How does Fierberg keep going? How do he and his colleagues at FNLG go on, day after day and year after year of horrific violence against the most vulnerable? He returns to that list on his desk: Student death. Student shot. Student dead. Student raped. Student death.

“Do you realize how much trauma we’re dealing with in this office? Hear that typing in the next room? Whatever my [colleague] is typing right now—it’s some family’s horror.”

He has a favorite quote, popularized by Rev. Martin Luther King, Jr.: “The arc of the moral universe is long, but it bends toward justice.”

“Progress takes a lot of time,” Fierberg said. “We make gains and we’ve had setbacks. The challenge that we all have is to remain incredibly sensitive, stay healthy, and prevail, because the stakes are so high for everybody. It’s what’s sitting in the middle of that mom and dad every day, every moment.

“Holding those in power responsible to do right before [harm] happens—when it happens—after it happens. It’s the right thing to do; it’s incredibly meaningful.”

It’s not just about him, he said. One thing he can’t stand about the legal profession is the rampant chest-thumping and self-promoting. Silverback gorillas, as writer Sharyn McCrumb called them.

“My cup hath been fulleth for a very long time. I don’t want to be burned out; I can’t be involved in every tit and tat of every case. If I do that, it disempowers the lawyers here that I work with. Balancing work and life …” his voice trailed off.

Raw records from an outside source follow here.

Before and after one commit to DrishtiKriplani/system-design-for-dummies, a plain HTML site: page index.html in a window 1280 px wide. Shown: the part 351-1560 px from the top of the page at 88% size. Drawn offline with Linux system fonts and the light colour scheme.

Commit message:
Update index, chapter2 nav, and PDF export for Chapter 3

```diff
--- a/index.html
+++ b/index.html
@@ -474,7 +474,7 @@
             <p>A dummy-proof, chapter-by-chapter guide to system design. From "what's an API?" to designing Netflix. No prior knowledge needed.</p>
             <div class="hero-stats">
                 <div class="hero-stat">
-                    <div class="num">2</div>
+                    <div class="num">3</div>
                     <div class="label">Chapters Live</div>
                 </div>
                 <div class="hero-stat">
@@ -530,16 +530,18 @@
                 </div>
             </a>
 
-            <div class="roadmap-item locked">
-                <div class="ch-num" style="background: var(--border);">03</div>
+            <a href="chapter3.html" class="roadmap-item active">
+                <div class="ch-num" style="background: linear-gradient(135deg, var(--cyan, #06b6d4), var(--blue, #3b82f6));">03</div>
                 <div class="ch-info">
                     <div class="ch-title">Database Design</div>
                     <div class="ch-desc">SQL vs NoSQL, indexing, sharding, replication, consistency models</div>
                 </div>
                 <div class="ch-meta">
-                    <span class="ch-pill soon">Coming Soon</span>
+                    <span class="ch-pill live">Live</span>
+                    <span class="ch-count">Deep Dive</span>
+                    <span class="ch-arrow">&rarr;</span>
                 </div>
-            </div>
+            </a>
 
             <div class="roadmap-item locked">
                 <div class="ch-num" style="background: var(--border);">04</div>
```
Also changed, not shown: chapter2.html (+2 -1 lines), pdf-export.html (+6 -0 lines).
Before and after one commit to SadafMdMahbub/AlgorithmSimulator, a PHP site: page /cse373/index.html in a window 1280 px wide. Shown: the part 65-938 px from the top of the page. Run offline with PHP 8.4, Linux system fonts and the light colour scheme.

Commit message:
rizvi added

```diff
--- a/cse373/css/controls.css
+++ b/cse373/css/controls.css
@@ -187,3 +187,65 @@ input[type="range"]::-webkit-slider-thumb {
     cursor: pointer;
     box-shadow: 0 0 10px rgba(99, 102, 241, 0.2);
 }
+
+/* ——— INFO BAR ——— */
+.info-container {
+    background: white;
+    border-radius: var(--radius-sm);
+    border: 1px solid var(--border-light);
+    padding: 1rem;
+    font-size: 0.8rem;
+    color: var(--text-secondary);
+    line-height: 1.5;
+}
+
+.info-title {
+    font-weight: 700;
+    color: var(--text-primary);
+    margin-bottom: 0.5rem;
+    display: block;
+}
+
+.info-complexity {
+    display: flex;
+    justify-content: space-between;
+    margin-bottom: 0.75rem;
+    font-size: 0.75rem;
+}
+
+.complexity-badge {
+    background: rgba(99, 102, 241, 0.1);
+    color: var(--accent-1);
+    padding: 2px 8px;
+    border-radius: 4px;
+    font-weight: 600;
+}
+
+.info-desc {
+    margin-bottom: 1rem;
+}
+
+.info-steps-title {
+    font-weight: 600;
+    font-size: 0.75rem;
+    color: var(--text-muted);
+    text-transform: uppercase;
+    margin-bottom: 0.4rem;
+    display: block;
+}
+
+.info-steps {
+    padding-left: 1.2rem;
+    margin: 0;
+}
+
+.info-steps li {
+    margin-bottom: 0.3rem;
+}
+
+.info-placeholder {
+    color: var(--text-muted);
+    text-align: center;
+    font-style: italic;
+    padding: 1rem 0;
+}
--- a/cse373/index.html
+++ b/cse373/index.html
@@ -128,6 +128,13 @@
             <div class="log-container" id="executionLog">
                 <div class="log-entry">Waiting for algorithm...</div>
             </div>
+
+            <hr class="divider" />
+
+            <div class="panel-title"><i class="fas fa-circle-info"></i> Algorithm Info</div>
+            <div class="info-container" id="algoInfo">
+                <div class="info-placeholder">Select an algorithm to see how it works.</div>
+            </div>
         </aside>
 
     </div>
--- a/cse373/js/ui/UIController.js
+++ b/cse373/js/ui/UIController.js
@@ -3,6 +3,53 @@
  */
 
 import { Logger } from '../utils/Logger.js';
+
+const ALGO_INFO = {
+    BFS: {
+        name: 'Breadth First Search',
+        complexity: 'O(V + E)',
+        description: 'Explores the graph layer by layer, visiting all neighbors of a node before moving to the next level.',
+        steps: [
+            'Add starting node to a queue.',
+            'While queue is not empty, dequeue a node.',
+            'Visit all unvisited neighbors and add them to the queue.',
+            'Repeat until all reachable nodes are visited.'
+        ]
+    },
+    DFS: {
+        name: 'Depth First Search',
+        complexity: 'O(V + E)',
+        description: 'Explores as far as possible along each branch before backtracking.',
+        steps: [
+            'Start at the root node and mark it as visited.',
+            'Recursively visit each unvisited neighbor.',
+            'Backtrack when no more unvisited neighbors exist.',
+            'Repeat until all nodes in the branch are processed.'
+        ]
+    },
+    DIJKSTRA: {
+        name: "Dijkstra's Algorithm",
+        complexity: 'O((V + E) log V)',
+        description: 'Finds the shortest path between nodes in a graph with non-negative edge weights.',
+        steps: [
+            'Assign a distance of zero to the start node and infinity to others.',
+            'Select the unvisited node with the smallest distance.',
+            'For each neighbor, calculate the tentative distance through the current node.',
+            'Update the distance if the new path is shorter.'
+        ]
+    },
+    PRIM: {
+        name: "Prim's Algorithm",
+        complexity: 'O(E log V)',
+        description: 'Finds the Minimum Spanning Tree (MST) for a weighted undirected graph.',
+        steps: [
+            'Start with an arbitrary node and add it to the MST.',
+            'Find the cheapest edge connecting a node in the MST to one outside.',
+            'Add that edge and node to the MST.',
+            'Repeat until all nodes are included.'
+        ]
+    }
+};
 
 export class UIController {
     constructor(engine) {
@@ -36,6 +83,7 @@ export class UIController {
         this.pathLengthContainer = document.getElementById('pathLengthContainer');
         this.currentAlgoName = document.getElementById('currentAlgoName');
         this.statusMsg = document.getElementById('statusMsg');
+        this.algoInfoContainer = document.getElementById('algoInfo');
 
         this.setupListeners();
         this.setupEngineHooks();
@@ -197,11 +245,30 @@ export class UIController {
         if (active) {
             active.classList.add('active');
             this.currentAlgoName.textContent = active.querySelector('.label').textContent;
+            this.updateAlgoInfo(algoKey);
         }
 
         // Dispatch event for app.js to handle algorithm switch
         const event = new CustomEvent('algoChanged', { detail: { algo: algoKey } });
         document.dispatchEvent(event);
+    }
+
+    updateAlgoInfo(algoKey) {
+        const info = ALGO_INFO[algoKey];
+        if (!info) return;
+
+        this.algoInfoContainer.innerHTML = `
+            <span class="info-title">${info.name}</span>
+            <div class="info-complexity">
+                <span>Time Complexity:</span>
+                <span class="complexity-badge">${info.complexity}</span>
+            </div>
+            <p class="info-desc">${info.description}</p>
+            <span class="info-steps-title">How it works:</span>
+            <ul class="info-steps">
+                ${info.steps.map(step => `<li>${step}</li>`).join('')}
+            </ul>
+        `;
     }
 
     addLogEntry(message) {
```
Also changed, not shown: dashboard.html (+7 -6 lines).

Even after so long, after so many gut-wrenching cases, he’s still ready to strap on the vest. For his legal team. For his clients. For the arc of justice they’re building together.